Understanding risk: separating fact from fiction

Recently prepared for a speech to the upcoming ICSA conference “It is difficult to make predictions,” the saying goes, “especially about the future.” Originating, apparently, with a Danish politician named Karl Steincke in the 1920s, the aphorism has been attributed variously to Mark Twain, Niels Bohr, Yogi Berra, Samuel Goldwyn, even Confucius. Which only goes…

Internal audit, going concern, Jessops and the sweep of history

An earlier version of this article appears on the ACCA e-newsletter here. With multiple UK high-street retailers failing since Christmas 2012, it is reasonable to ask ‘where were the internal auditors?’ and ‘where was these firms’ management of risk’?  The rash of failures in a single sector raises inevitable questions about the focus of risk…

Excuse me, how many lines of defence? The new financial Maginot lines . . .

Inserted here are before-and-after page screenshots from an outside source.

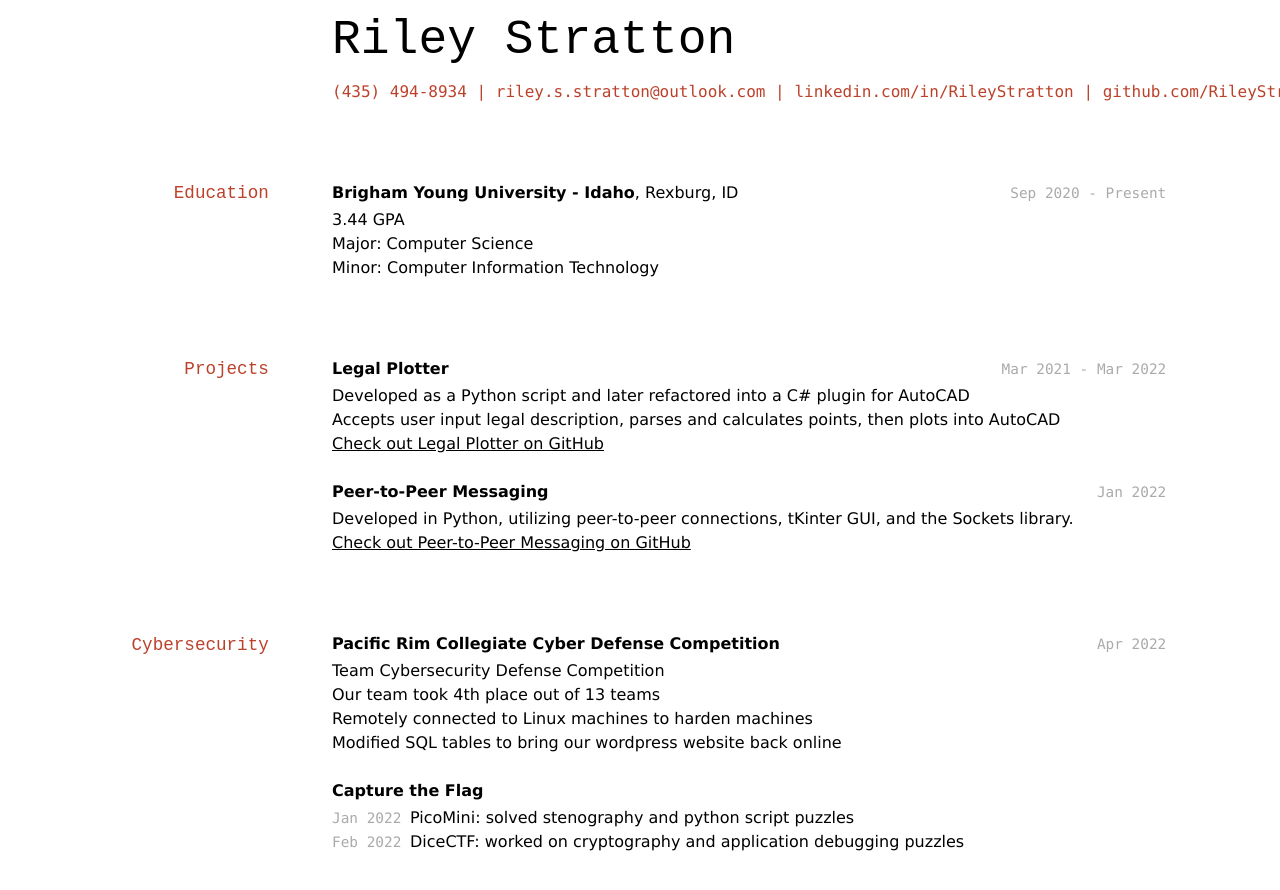
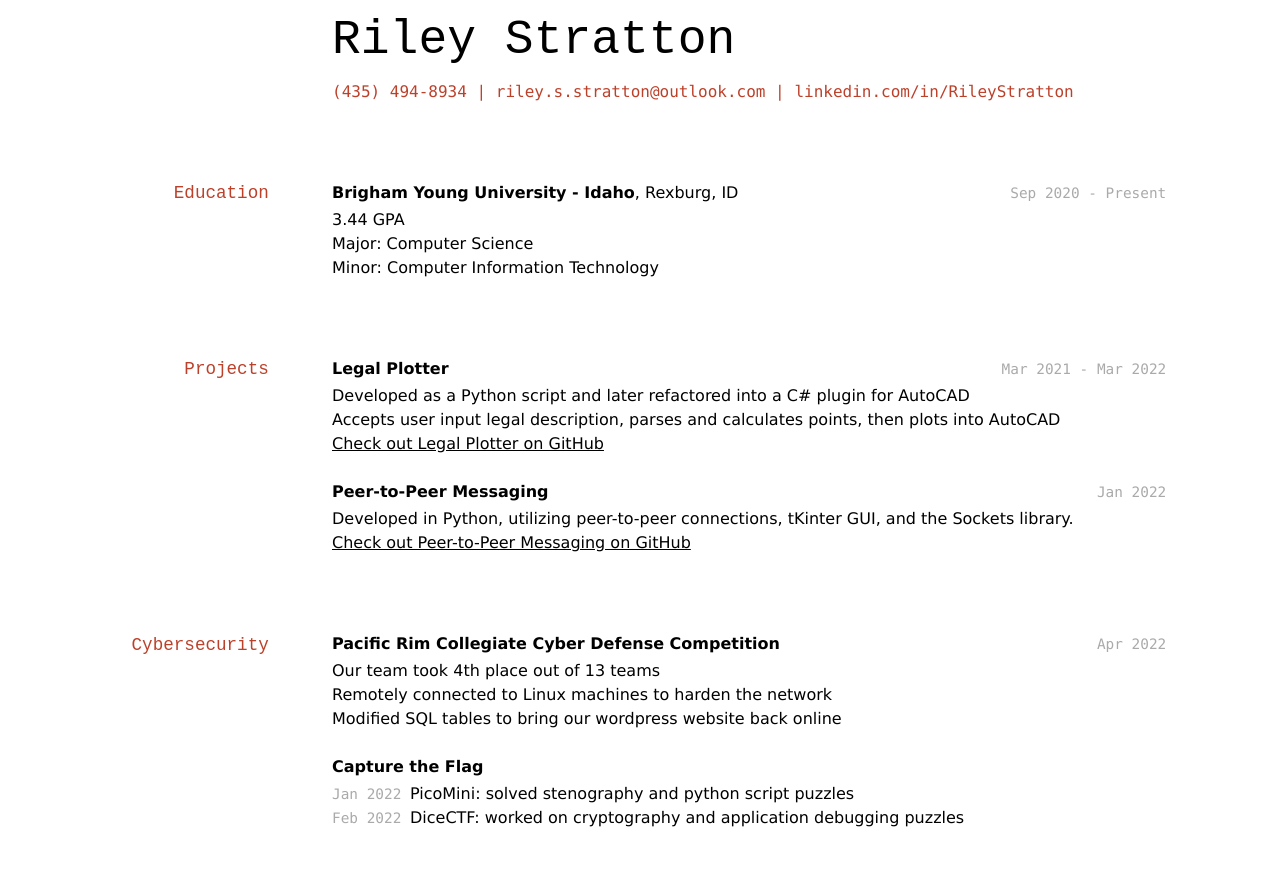
Before and after one commit to RileyStratton/RileyStrattonResume, a Jekyll site: the page built from docs/index.md, in a window 1280 px wide and 900 px high. Shown: the top 890 px of the window. Built offline with Jekyll 4.4.1, drawn with Linux system fonts in a browser that asks for light colours.

Commit message:
finished

```diff
--- a/docs/index.md
+++ b/docs/index.md
@@ -9,7 +9,6 @@ title: Riley Stratton's Resume
 <a href="tel:435-494-8934">(435) 494-8934</a>
 | <a href="mailto:riley.s.stratton@outlook.com">riley.s.stratton@outlook.com</a>
 | <a href="https://www.linkedin.com/in/rileystratton/">linkedin.com/in/RileyStratton</a>
-| <a href="https://github.com/RileyStratton">github.com/RileyStratton</a>
 </div>
 
 <!-- https://www.monique.tech/the-art-of-markdown -->
@@ -43,15 +42,14 @@ __Peer-to-Peer Messaging__
 `Apr 2022`
 __Pacific Rim Collegiate Cyber Defense Competition__
 
-- Team Cybersecurity Defense Competition
 - Our team took 4th place out of 13 teams
-- Remotely connected to Linux machines to harden machines
+- Remotely connected to Linux  machines to harden the network
 - Modified SQL tables to bring our wordpress website back online
 
 __Capture the Flag__
 
-- `Jan 2022 ` PicoMini: solved stenography and python script puzzles
-- `Feb 2022 ` DiceCTF: worked on cryptography and application debugging puzzles
+- `Jan 2022  ` PicoMini: solved stenography and python script puzzles
+- `Feb 2022  ` DiceCTF: worked on cryptography and application debugging puzzles
 
 ## Experience
 
```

Depending on your point of view, the ‘three lines of defence’ metaphor has its origins in either sport or in military planning.  It brings to mind three distinct lines operating independently; each ready to step in to save the day if the line before it crumbles.  In NFL, there can be three lines of defence…

Internal audit in financial services: a long time to wait for not very much

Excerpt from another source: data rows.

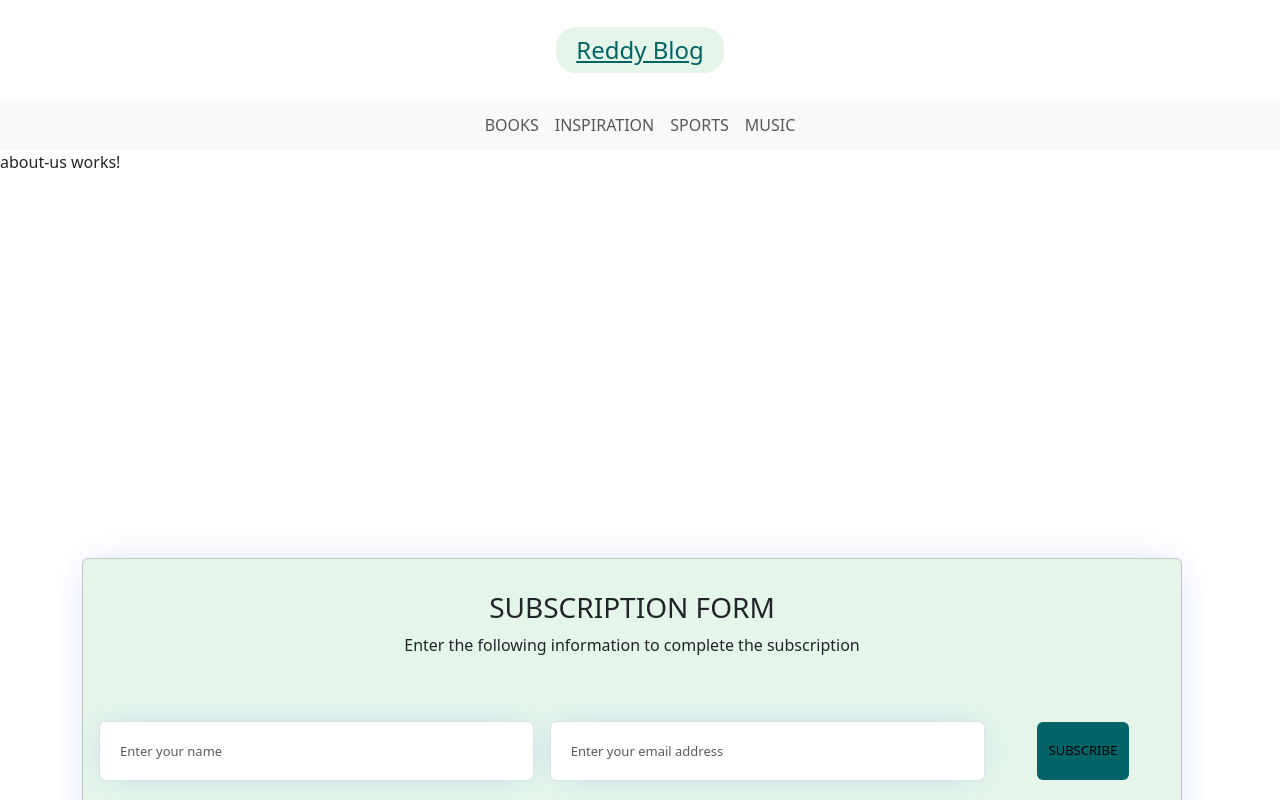
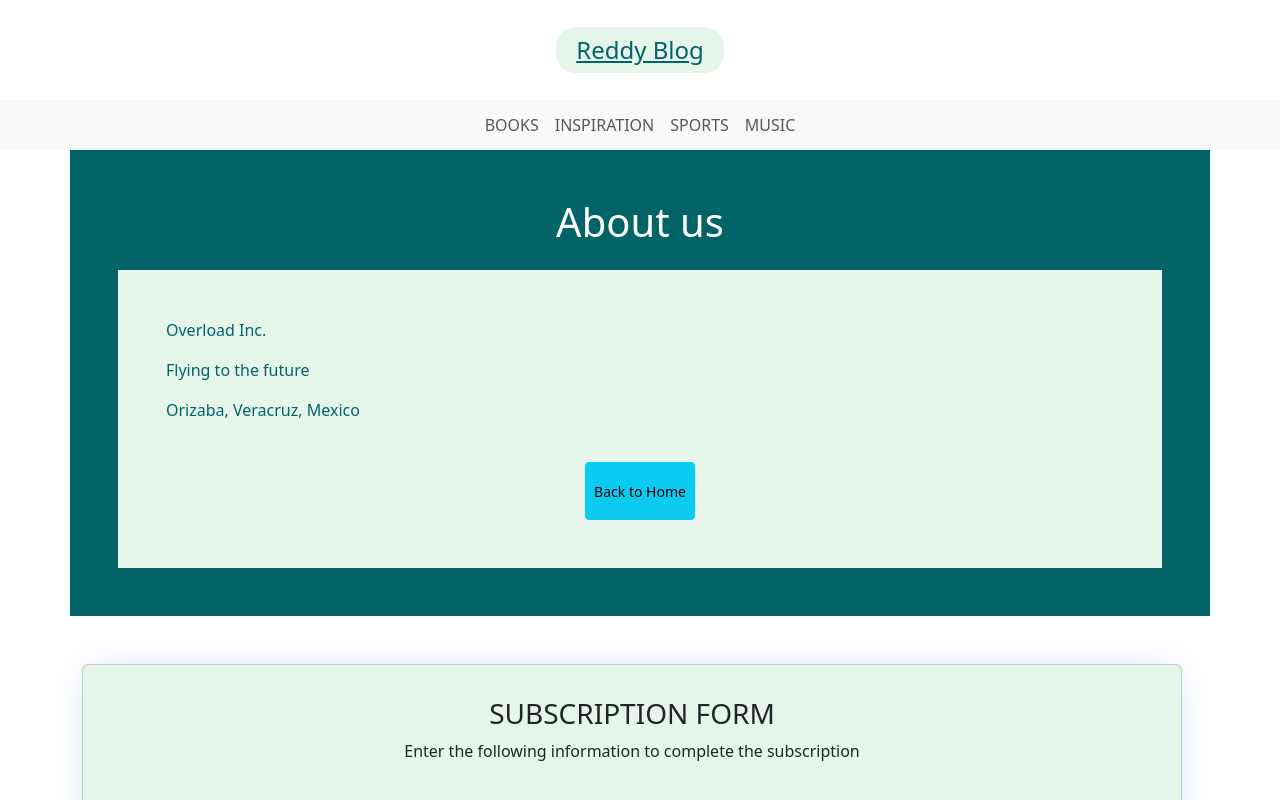
Before and after one commit to OverloadInc/Reddy-Blog-Client, an Angular app: page /about in a window 1280 px wide. Shown: the top 800 px of the page. Built offline with nearby package versions, Linux system fonts and the light colour scheme.

Commit message:
Update AboutUs component content

```diff
--- a/src/app/components/pages/about-us/about-us.component.html
+++ b/src/app/components/pages/about-us/about-us.component.html
@@ -1 +1,17 @@
-<p>about-us works!</p>
+<div class="mt-5">
+  <div class="container mt-5 mb-5 p-5 bg-theme">
+
+    <h1 class="text-white text-center">About us</h1>
+
+    <div class="p-5 mt-4 bg-secondary-theme text-theme-primary">
+      <p>Overload Inc.</p>
+      <p>Flying to the future</p>
+      <p>Orizaba, Veracruz, Mexico</p>
+
+      <div class="text-center">
+        <button class="btn btn-info btn-sm mt-4 btn-theme">Back to Home</button>
+      </div>
+    </div>
+
+  </div>
+</div>
```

“Time is the old justice that examines all such offenders, and let Time try.” As You Like It, Act IV, Scene 1      As Canadian consultant Tim Leech pointed out in an ACCA column in 2009, internal auditors really didn’t have a good financial crisis.  Quite validly, Tim asked the question: Not being fingered for…

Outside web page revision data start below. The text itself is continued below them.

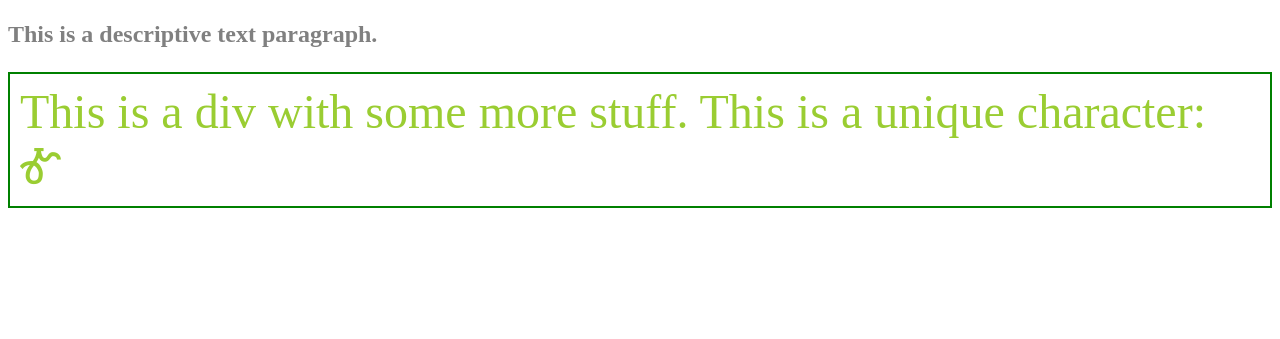
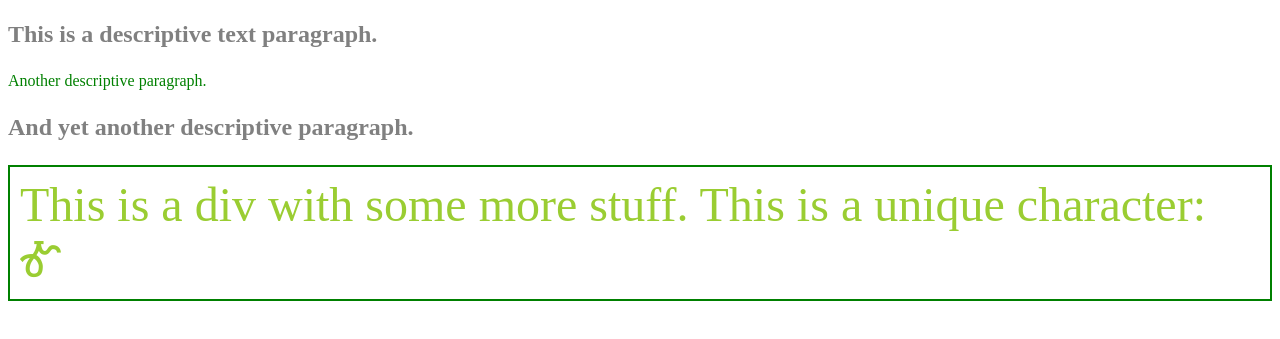
Before and after one commit to ChristineClemens/week2, a plain HTML site: page index.html in a window 1280 px wide. Shown: the part 61-400 px from the top of the page. Drawn offline with Linux system fonts and the light colour scheme; a web font is replaced by a local one.

Commit message:
Experimented with changing ids and classes.

```diff
--- a/index.html
+++ b/index.html
@@ -12,6 +12,9 @@
     h1 {
         color: red;
         font-family: Arial, Helvetica, sans-serif;
+    }
+    p {
+        color: green;
     }
     .mainParagraph {
         font-weight: bold;
@@ -35,6 +38,12 @@
     <p class="mainParagraph">
         This is a descriptive text paragraph.
     </p>
+    <p>
+        Another descriptive paragraph.
+    </p>
+    <p class="mainParagraph">
+        And yet another descriptive paragraph.
+    </p>
     <div id="alertBox">
         This is a div with some more stuff.
         This is a unique character: &#x13B9;
```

An agenda for improving corporate risk management

In the course of preparing a series of seminars we will be delivering in London this winter, we have focused on what an agenda or ‘manifesto’ for improving corporate risk performance would look like.  What should the firm do practically to improve its management of risk and uncertainty? The agenda has five items. 1. Better…

The truth about Neil Armstrong, Barclays, LIBOR, risk & culture

To go directly to the commentary paper, ‘Regulation, risk & culture: will we never learn?’, click here. The report of the parliamentary Treasury Committee on LIBOR appeared a week after the death of American astronaut, Neil Armstrong.  The two events are strangely linked by their relevance to culture – but separated by a yawning gap in the…

A voyage in oxymoron: a case study in ERM system selection

ERM is a broad church. Currently, it means different things to different people, depending on experience and discipline.  How far can the term be pushed before it loses meaning? In a recent chat thread, a US central government agency’s head of risk appealed for “an ERM system evaluation checklist” to be used “to compare features…